--- START ---
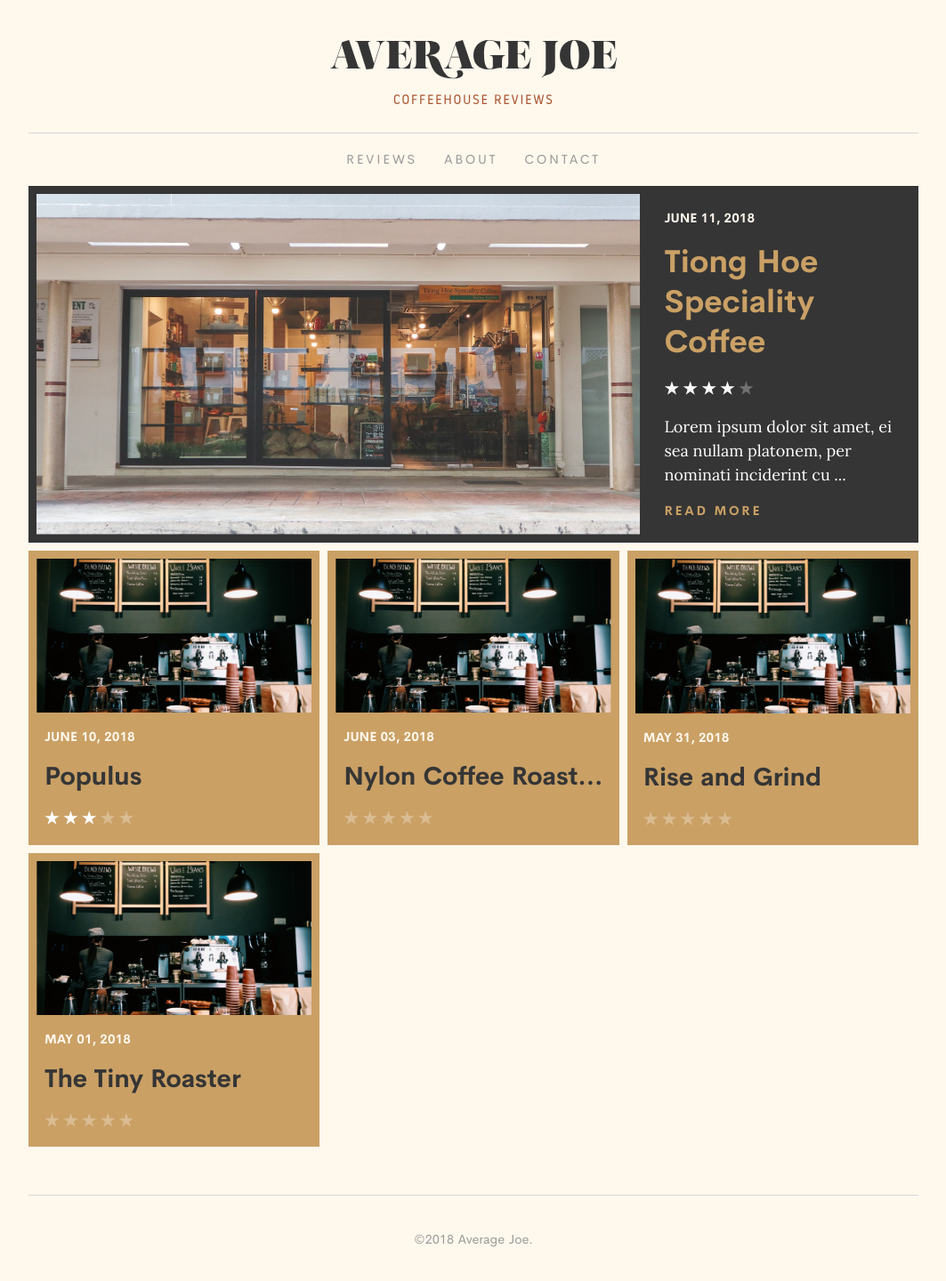
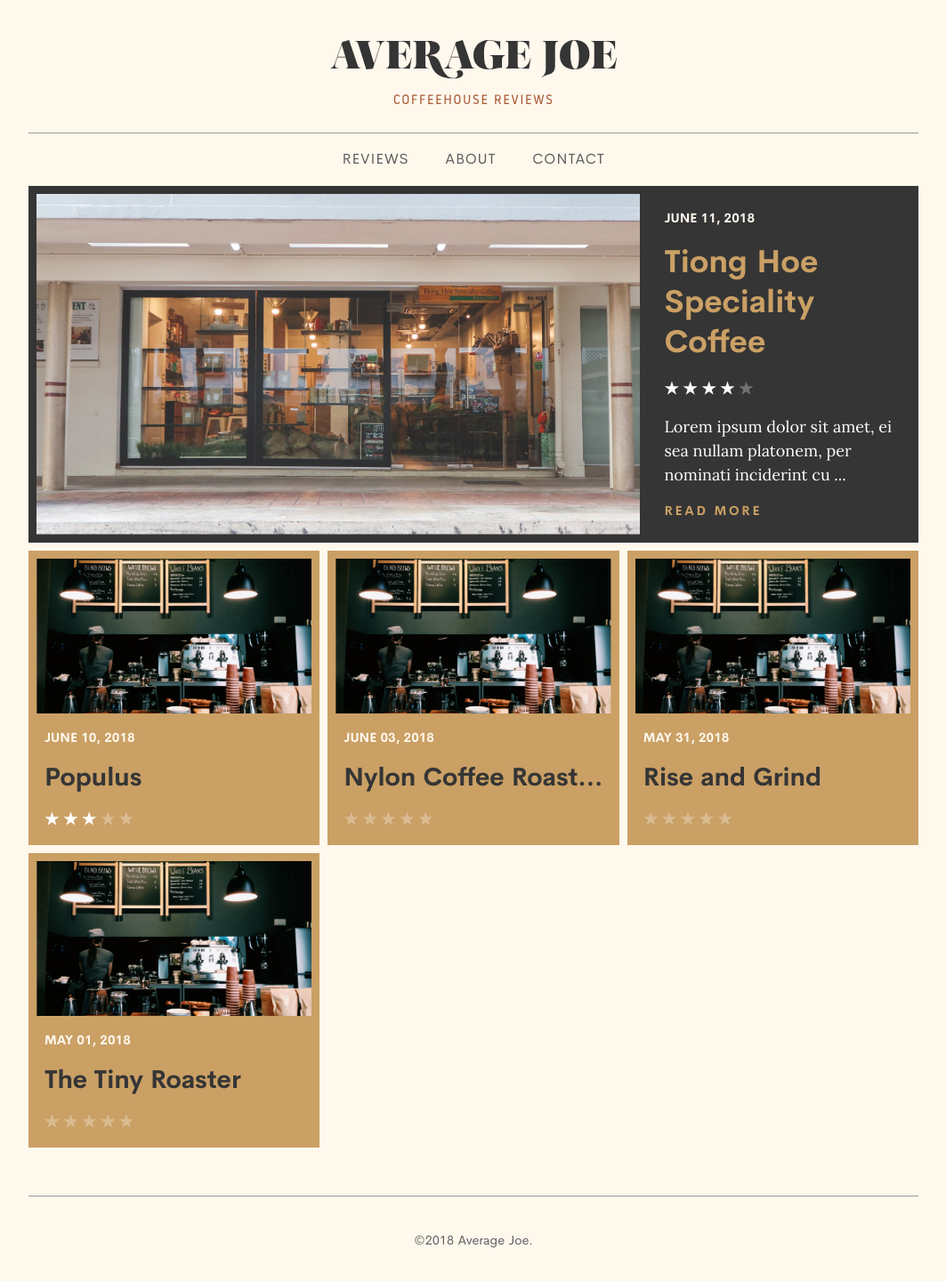
Before and after one commit to chesterhow/average-joe, a Jekyll site: the page built from index.md, in a window 1280 px wide. Shown: the whole page at 89% size, without its empty margins (108-1171 px from the left). Built offline with Jekyll 4.4.1, drawn with Linux system fonts in a browser that asks for light colours.

Commit message:
Improve design

```diff
--- a/_includes/head.html
+++ b/_includes/head.html
@@ -16,7 +16,7 @@
     {% if page.title == "Home" %}
       {{ site.title }}
     {% else %}
-      {{ page.title }} &middot; {{ site.title }}
+      {{ page.title }} | {{ site.title }}
     {% endif %}
   </title>
 
--- a/_layouts/default.html
+++ b/_layouts/default.html
@@ -8,9 +8,9 @@
       </a>
       <nav class="nav">
         <ul>
-          <li><a href="{{ "/" | relative_url }}">REVIEWS</a></li>
-          <li><a href="{{ "/about" | relative_url }}">ABOUT</a></li>
-          <li><a href="">CONTACT</a></li>
+          <li><a href="{{ "/" | relative_url }}">Reviews</a></li>
+          <li><a href="{{ "/about" | relative_url }}">About</a></li>
+          <li><a href="">Contact</a></li>
         </ul>
       </nav>
     </header>
--- a/_sass/average-joe/_footer.scss
+++ b/_sass/average-joe/_footer.scss
@@ -2,11 +2,11 @@
   @extend %page-max-width;
   display: block;
   padding: 2rem 0;
-  border-top: 1px solid $grey-light;
+  border-top: 1px solid $grey;
   text-align: center;
 
   &--copyright {
-    color: $grey;
+    color: $grey-dark;
     font-family: $sans-serif;
     font-size: 0.8rem;
   }
--- a/_sass/average-joe/_header.scss
+++ b/_sass/average-joe/_header.scss
@@ -22,7 +22,7 @@
 .nav {
   margin-top: 1.5rem;
   padding-top: 0.75rem;
-  border-top: 1px solid $grey-light;
+  border-top: 1px solid $grey;
 
   @media (max-width: $break-medium) {
     margin-top: 1.2rem;
@@ -40,16 +40,17 @@
 
   li {
     display: inline-block;
-    margin: 0 0.7rem;
+    margin: 0 1rem;
     line-height: 1.5;
   }
 
   a {
-    color: $grey;
+    color: $grey-dark;
     font-family: $sans-serif;
-    font-size: 0.8rem;
-    letter-spacing: 0.15rem;
+    font-size: 0.9rem;
+    letter-spacing: 0.05rem;
     text-decoration: none;
+    text-transform: uppercase;
 
     @media (max-width: $break-smaller) {
       font-size: 0.7rem;
--- a/_sass/average-joe/_variables.scss
+++ b/_sass/average-joe/_variables.scss
@@ -4,6 +4,7 @@ $serif: 'Lora';
 
 // Colours
 $black: #353535;
+$grey-dark: #606060;
 $grey: #999;
 $grey-light: #D7D7D7;
 $white: #FFF;
```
--- END ---
• Task objective
Give every line of the records above again, exactly, and omit the pictures.

• Result of this task
Before and after one commit to chesterhow/average-joe, a Jekyll site: the page built from index.md, in a window 1280 px wide. Shown: the whole page at 89% size, without its empty margins (108-1171 px from the left). Built offline with Jekyll 4.4.1, drawn with Linux system fonts in a browser that asks for light colours.

Commit message:
Improve design

```diff
--- a/_includes/head.html
+++ b/_includes/head.html
@@ -16,7 +16,7 @@
     {% if page.title == "Home" %}
       {{ site.title }}
     {% else %}
-      {{ page.title }} &middot; {{ site.title }}
+      {{ page.title }} | {{ site.title }}
     {% endif %}
   </title>
 
--- a/_layouts/default.html
+++ b/_layouts/default.html
@@ -8,9 +8,9 @@
       </a>
       <nav class="nav">
         <ul>
-          <li><a href="{{ "/" | relative_url }}">REVIEWS</a></li>
-          <li><a href="{{ "/about" | relative_url }}">ABOUT</a></li>
-          <li><a href="">CONTACT</a></li>
+          <li><a href="{{ "/" | relative_url }}">Reviews</a></li>
+          <li><a href="{{ "/about" | relative_url }}">About</a></li>
+          <li><a href="">Contact</a></li>
         </ul>
       </nav>
     </header>
--- a/_sass/average-joe/_footer.scss
+++ b/_sass/average-joe/_footer.scss
@@ -2,11 +2,11 @@
   @extend %page-max-width;
   display: block;
   padding: 2rem 0;
-  border-top: 1px solid $grey-light;
+  border-top: 1px solid $grey;
   text-align: center;
 
   &--copyright {
-    color: $grey;
+    color: $grey-dark;
     font-family: $sans-serif;
     font-size: 0.8rem;
   }
--- a/_sass/average-joe/_header.scss
+++ b/_sass/average-joe/_header.scss
@@ -22,7 +22,7 @@
 .nav {
   margin-top: 1.5rem;
   padding-top: 0.75rem;
-  border-top: 1px solid $grey-light;
+  border-top: 1px solid $grey;
 
   @media (max-width: $break-medium) {
     margin-top: 1.2rem;
@@ -40,16 +40,17 @@
 
   li {
     display: inline-block;
-    margin: 0 0.7rem;
+    margin: 0 1rem;
     line-height: 1.5;
   }
 
   a {
-    color: $grey;
+    color: $grey-dark;
     font-family: $sans-serif;
-    font-size: 0.8rem;
-    letter-spacing: 0.15rem;
+    font-size: 0.9rem;
+    letter-spacing: 0.05rem;
     text-decoration: none;
+    text-transform: uppercase;
 
     @media (max-width: $break-smaller) {
       font-size: 0.7rem;
--- a/_sass/average-joe/_variables.scss
+++ b/_sass/average-joe/_variables.scss
@@ -4,6 +4,7 @@ $serif: 'Lora';
 
 // Colours
 $black: #353535;
+$grey-dark: #606060;
 $grey: #999;
 $grey-light: #D7D7D7;
 $white: #FFF;
```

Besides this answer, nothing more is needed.